Even now, two decades after I first met Mildred Council, it's hard to tell what was more impressive - the second-helpings she served of her storied candied yams or the second chance at life she served up to the many cons and ex-cons who worked at her Chapel Hill restaurant, Mama Dip's Kitchen.
If your relatives and friends visiting the Triangle are anything like mine, they always want to be taken to one of four places - the old or new Durham Bulls baseball park, the 14 Kt. Dinner Theater or Mama Dip's.
Council, known to just about everybody as Mama Dip, died May 21. She was 89.
When I first started going to Dip's, it was just because the food was great. Then I learned about Council's work with the Orange and Durham correctional centers to help inmates leave prison on the good foot - with some work experience and self-esteem.
At Dip's, one could eat great food and feel as though you were doing a good deed at the same time, because for nearly 40 years, Council had been saving inmates one scrubbed pot, one peeled onion, one whisked broom at a time.

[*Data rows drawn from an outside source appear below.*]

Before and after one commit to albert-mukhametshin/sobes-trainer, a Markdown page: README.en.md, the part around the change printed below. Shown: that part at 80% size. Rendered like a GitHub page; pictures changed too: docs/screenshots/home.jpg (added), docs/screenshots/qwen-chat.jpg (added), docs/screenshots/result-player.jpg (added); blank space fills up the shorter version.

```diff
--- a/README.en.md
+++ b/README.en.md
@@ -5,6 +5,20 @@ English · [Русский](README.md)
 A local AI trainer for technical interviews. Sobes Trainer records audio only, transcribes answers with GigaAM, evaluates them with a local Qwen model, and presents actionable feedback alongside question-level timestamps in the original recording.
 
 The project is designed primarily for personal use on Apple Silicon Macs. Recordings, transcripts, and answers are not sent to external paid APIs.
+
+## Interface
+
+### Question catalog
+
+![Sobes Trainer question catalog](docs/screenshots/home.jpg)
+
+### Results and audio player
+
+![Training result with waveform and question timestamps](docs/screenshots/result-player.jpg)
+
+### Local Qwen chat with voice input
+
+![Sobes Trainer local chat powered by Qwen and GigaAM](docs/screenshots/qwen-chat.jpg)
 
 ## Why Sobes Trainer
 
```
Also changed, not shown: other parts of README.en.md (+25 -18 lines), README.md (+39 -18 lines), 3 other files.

Take Paul Scott.
When I interviewed Scott eight years ago, he was busting suds at Mama Dip's. That was, he said, his first real job - except for selling drugs.

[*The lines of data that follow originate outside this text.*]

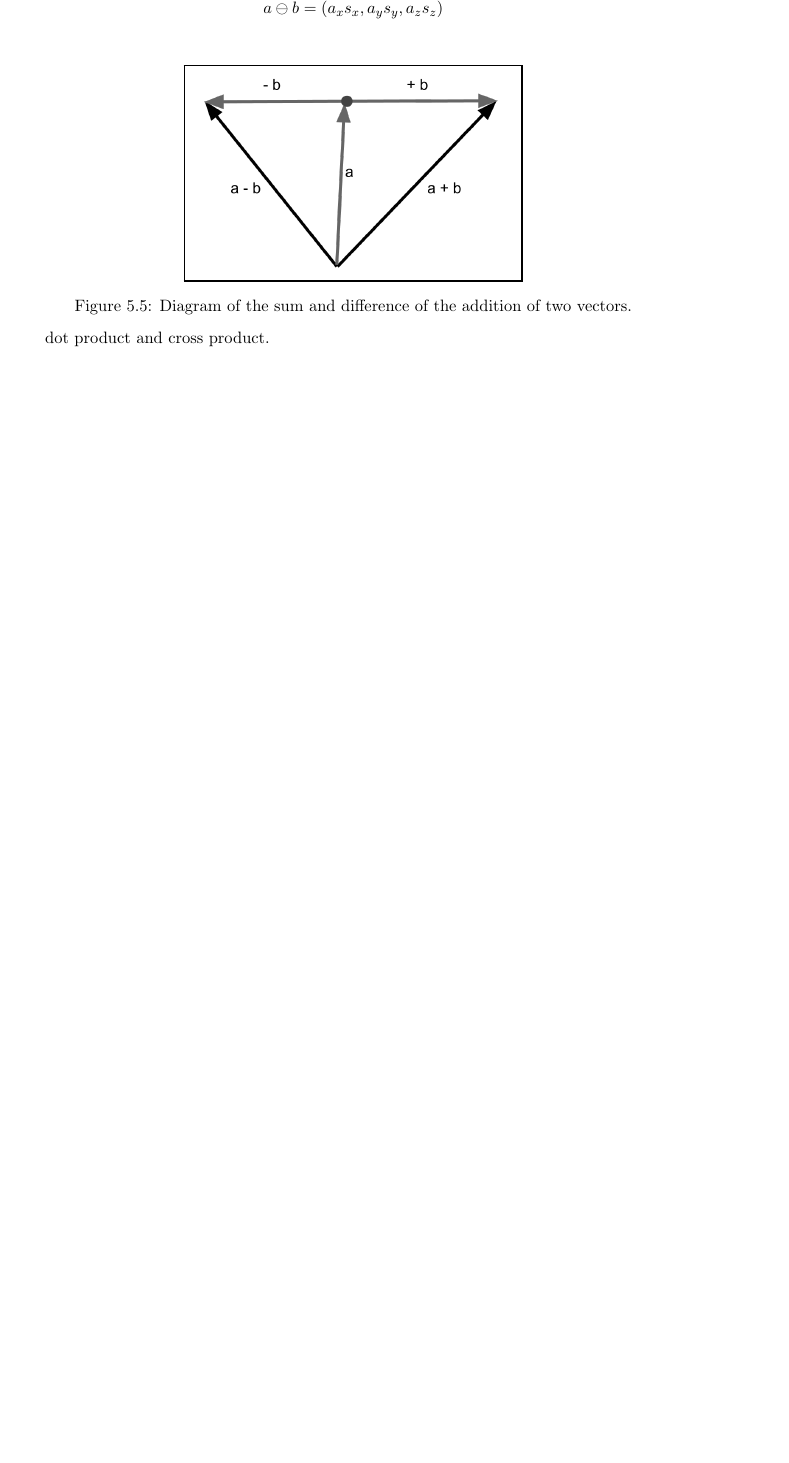
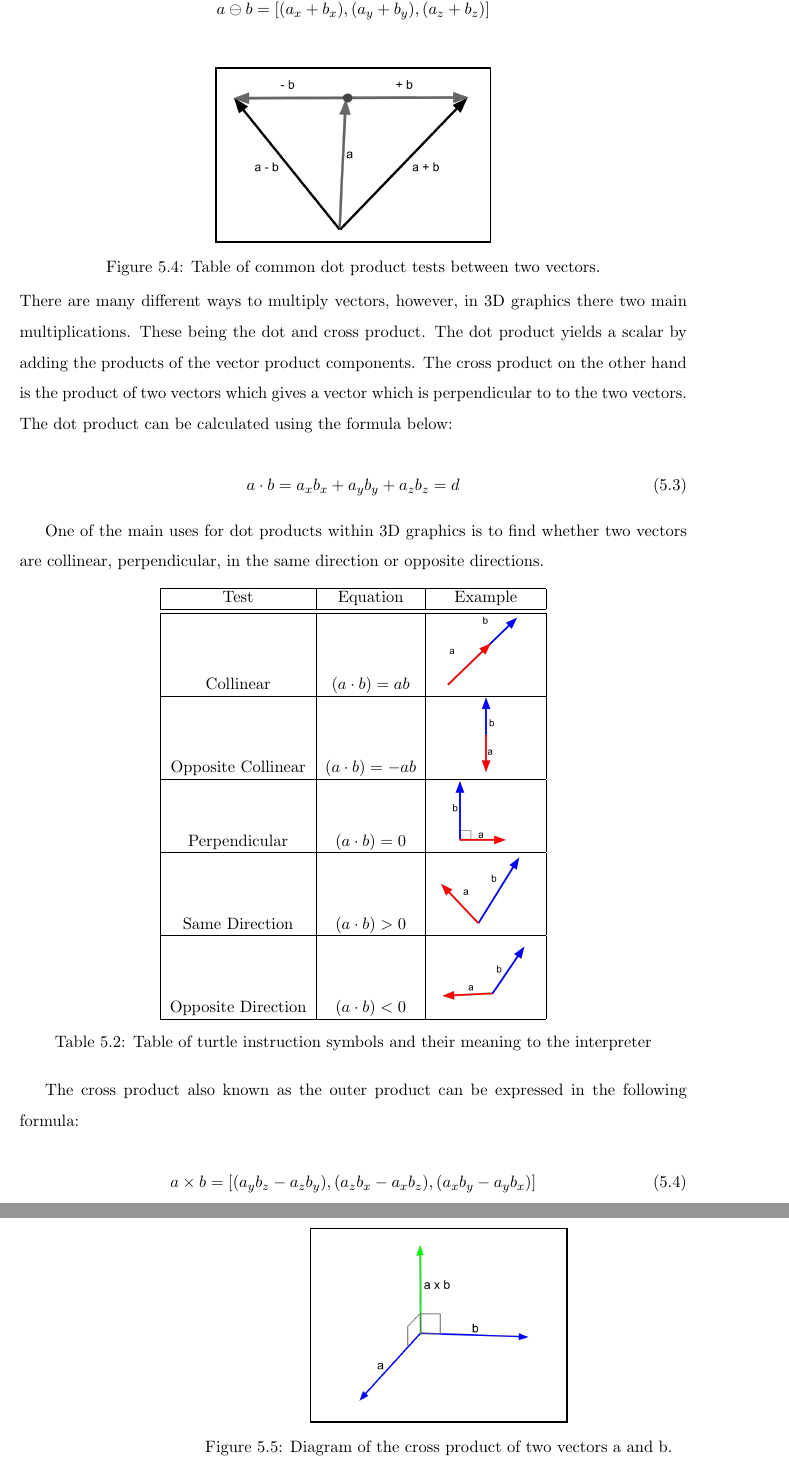
Before and after one commit to MatthewCrankshaw/L-SystemDocumentation, a LaTeX thesis (Thesis.tex, which reads chapters/chapter05.tex): part of page 54 of 66 before the commit and two parts of pages 54 and 55 of 67 after it, the two joined at a grey line, cut at the place of the change, the shorter picture padded with empty space. Compiled offline with pdfLaTeX.

Commit message:
Added to mathematics section

```diff
--- a/chapters/chapter05.tex
+++ b/chapters/chapter05.tex
@@ -114,8 +101,8 @@ Where $\otimes$ is the component-wise product of a vector $a$ and the scaling ve
 
 \begin{equation}
 \begin{aligned}
-a \oplus b = (a_x s_x, a_y s_y, a_z s_z)\\
-a \ominus b = (a_x s_x, a_y s_y, a_z s_z)
+a \oplus b = [(a_x + b_x), (a_y + b_y), (a_z + b_z)]\\
+a \ominus b = [(a_x + b_x), (a_y + b_y), (a_z + b_z)]
 \end{aligned}
 \end{equation}
 
@@ -124,17 +111,65 @@ a \ominus b = (a_x s_x, a_y s_y, a_z s_z)
 		\setlength{\fboxrule}{1pt}
 		\vspace{7px}
 		\fbox{
-			\includegraphics[scale=0.25]{Diagrams/vector_addition.png}
+			\includegraphics[scale=0.2]{Diagrams/vector_addition.png}
 			\label{3DAxisFigure}
 		}
-		\caption{Diagram of the sum and difference of the addition of two vectors.}
+		\caption{Table of common dot product tests between two vectors.}
 	}
 \end{figure}
 \FloatBarrier
 
-dot product and cross product.
+\noindent
+There are many different ways to multiply vectors, however, in 3D graphics there two main multiplications. These being the dot and cross product. The dot product yields a scalar by adding the products of the vector product components. The cross product on the other hand is the product of two vectors which gives a vector which is perpendicular to to the two vectors. The dot product can be calculated using the formula below:
 
+\begin{equation}
+a \cdot b = a_x b_x + a_y b_y + a_z b_z = d
+\end{equation}
 
+One of the main uses for dot products within 3D graphics is to find whether two vectors are collinear, perpendicular, in the same direction or opposite directions.
+
+\begin{table}[h!]
+\centering
+\begin{tabular}{ | c | c | c |}
+\hline
+	Test 	& Equation & Example\\
+\hline
+\hline
+	Collinear 							& $(a \cdot b) = ab$ & \includegraphics[scale=0.1]{Diagrams/vector1.png}\\
+\hline
+	Opposite Collinear 					& $(a \cdot b) = -ab$ &	\includegraphics[scale=0.1]{Diagrams/vector2.png}\\
+\hline
+	Perpendicular 						& $(a \cdot b) = 0$	&\includegraphics[scale=0.1]{Diagrams/vector3.png}\\
+\hline
+	Same Direction 						& $(a \cdot b) > 0$ &\includegraphics[scale=0.1]{Diagrams/vector4.png}\\
+\hline
+	Opposite Direction 					& $(a \cdot b) < 0$ &\includegraphics[scale=0.1]{Diagrams/vector5.png}\\
+\hline
+
+\end{tabular}
+\caption{Table of turtle instruction symbols and their meaning to the interpreter}
+\label{instruction table 1}
+\end{table}
+\FloatBarrier
+
+The cross product also known as the outer product can be expressed in the following formula:
+
+\begin{equation}
+a \times b = [(a_y b_z - a_z b_y), (a_z b_x - a_x b_z), (a_x b_y - a_y b_x)]
+\end{equation}
+
+\begin{figure}[htbp]
+	{\centering
+		\setlength{\fboxrule}{1pt}
+		\vspace{7px}
+		\fbox{
+			\includegraphics[scale=0.25]{Diagrams/cross_product.png}
+			\label{3DAxisFigure}
+		}
+		\caption{Diagram of the cross product of two vectors a and b.}
+	}
+\end{figure}
+\FloatBarrier
 
 \subsection{Matrices}
 \begin{equation}
```
Also changed, not shown: Thesis.pdf, images/Diagrams/cross_product.png (added), images/Diagrams/vector1.png (added), images/Diagrams/vector2.png (added), images/Diagrams/vector3.png (added), images/Diagrams/vector4.png (added), images/Diagrams/vector5.png (added), chapters/chapter05.tex (13 more changed lines), 7 other files.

That's why he was also doing an eight-year bid as a non-violent habitual felon at the Durham prison and working at Dip's as part of the inmate work-release program.
"If I'd given work a chance, I might not ever have seen the inside of a prison," he said. "This job is a blessing. Mama Dip is a blessing.
"I went on interviews for a year before I got this" job, Scott said. "A lot of people don't want to take a chance on us."
Not only did Council take a chance, but she never judged the people who worked for her. "I don't ask them what they've done, but sometimes they tell me," she said. "They're not all bad people. Most of them are locked up for drugs. If you could take a broom and sweep out all of the drugs... you'd be surprised at what you might find."
One of my favorite gospel songs is a heart-tugging hymn by the Gatlin Brothers called "The Midnight Choir" which has a line that goes "Will they have Mogen David in heaven? (If not, who the hell wants to go)?"
That's how I feel about Mama Dip's yams, and poke chops, and smothered chicken and...
Tennis legend Arthur Ashe, in his autobiography, criticized UNC basketball star Michael Jordan's "demureness" when it came to speaking out on social and political issues. I agreed with Ashe and thought the world had bequeathed unto Jordan a megaphone through which he could have positively influenced the world.
He chose not to.
Two people helped make me consider that I might be wrong about Jordan.
After one critical column, Dean Smith called - and wrote - saying "Barry, you're going to be surprised by Michael," meaning, I assumed, that once Jordan quit playing basketball he'd dedicate himself to speaking out on issues more important than which sports drink or basketball shoe was best.
Years later, when I was interviewing Mrs. Council about her altruistic penchant for hiring people whom most other employers shunned, she asked if I was the same person who was always writing bad stuff about Michael.
I averred that I was.
He was, she told me, always respectful when he came into her restaurant, which he did often before and after he became a star.
The way I see it, if two people as admired as Dean Smith and Mama Dip think someone is a good person, perhaps I should consider the possibility that I could be wrong.
One thing I know I'm not wrong about, though, is that Mildred Council - Mama Dip - was a great woman.
She could cook, too.